> _Task description_
Which lines below contain "affected"? Copy every one of them.

> _Itemized modification records_
[Start of Attachment]
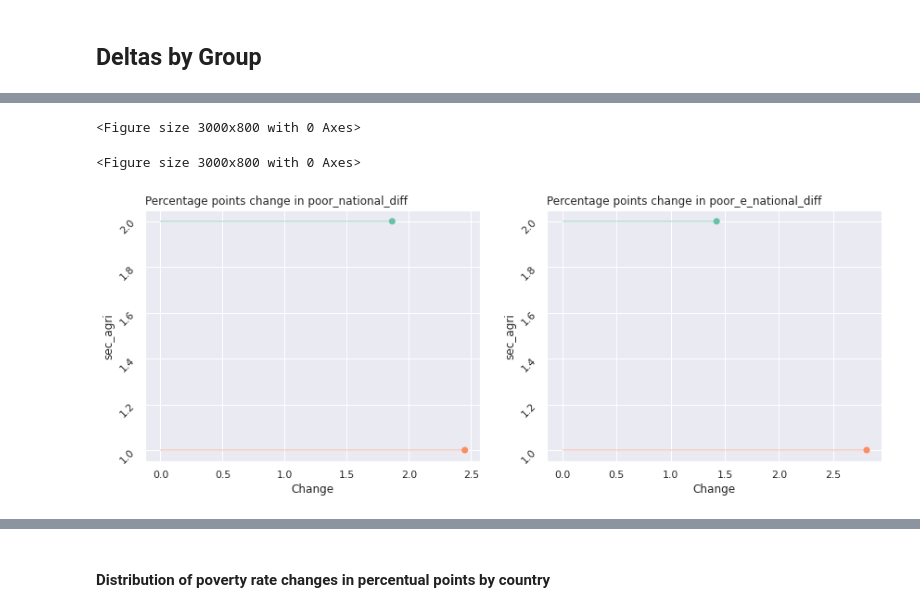
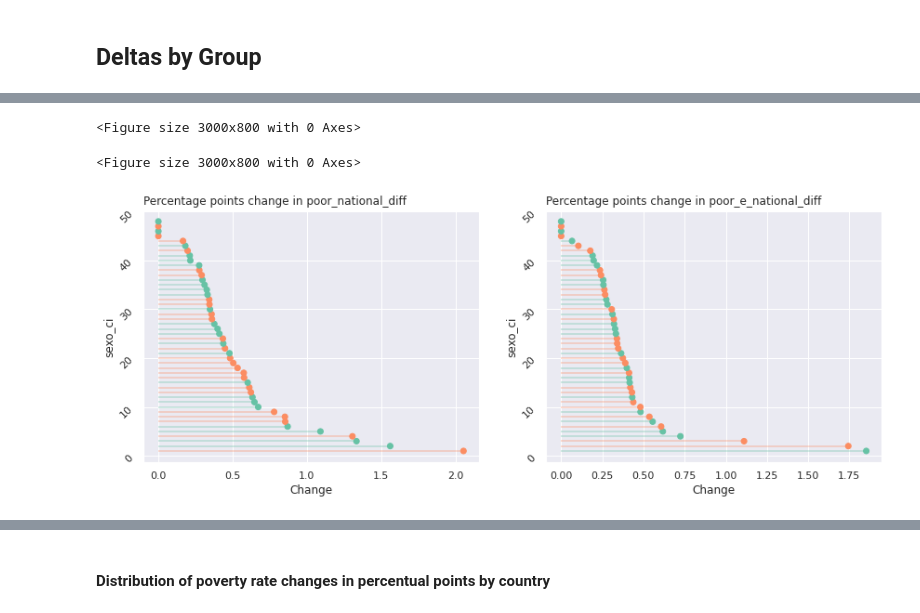
Before and after one commit to EL-BID/analytics_simulation_public_policy_scl, a Jupyter notebook: notebooks/scldata_policy_simulation.ipynb, the cells around one changed output, grey strips where cells are left out. Cells and saved outputs as stored; diff of their text form; code cells hidden in the pictures.

```diff
--- a/notebooks/scldata_policy_simulation.ipynb
+++ b/notebooks/scldata_policy_simulation.ipynb
@@ -12,6 +12,7 @@ from scldata_simulation import *
 scldata_simulation = SCLdataSimulation()
 # %%
 # price shock components
+# - You can choose which components are affected by exogenous impact
 shock_component = [#'Alimentos fuera del hogar',
                    #'Azúcares', 'Bebidas no alcohólicas',
                    #'Carnes, aves y huevos',
@@ -23,9 +24,22 @@ shock_component = [#'Alimentos fuera del hogar',
                   ]
 
 # shock_weight
-shock_weight = 0.50
+# - pct impact of exogenous impact
+shock_weight = 0.10
 
-# population affected
-population = {'sexo_ci': 1}
+# population affected - shock_weight
+# ToDo(rsanchezavalos)
+# - specify whether the impact is focused on a subgroup of the population
+# shock_population = {'sec_agri': 0}
+
+# income_growth
+# ToDo(rsanchezavalos)
+# - Control by GDP growth
+# gdp_growth = .1
+
+# population affected - income_growth
+# ToDo(rsanchezavalos)
+# - specify whether the income growth is focused on a subgroup of the population
+# gdp_population = {'sec_agri': 1}
 # %%
 # Get the weight of the shock component
@@ -41,4 +59,0 @@ change = scldata_simulation.simulate_change(shock_component, shock_weight)
-# %%
-change['impact'] = change['poor_national'] - change['poor_national_delta']
-#sum(change['impact'] * change['factor_ch'])
-change
@@ -86,7 +117,7 @@ plt.show()
 # %%
-group = ['sec_agri']
-plot_group(change, group)
+group = ['pais_c', 'sexo_ci']
+scldata_simulation.plot_group(change=change, group= group)
 # %% [output]
 <Figure size 3000x800 with 0 Axes>
 <Figure size 3000x800 with 0 Axes>
-[figure, old version]
+[figure, new version]
```
Also changed, not shown: parts of 13 cells of this notebook, 1 other file.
[End of Attachment]
> _Task solution_
+# - You can choose which components are affected by exogenous impact
-# population affected
+# population affected - shock_weight
+# population affected - income_growth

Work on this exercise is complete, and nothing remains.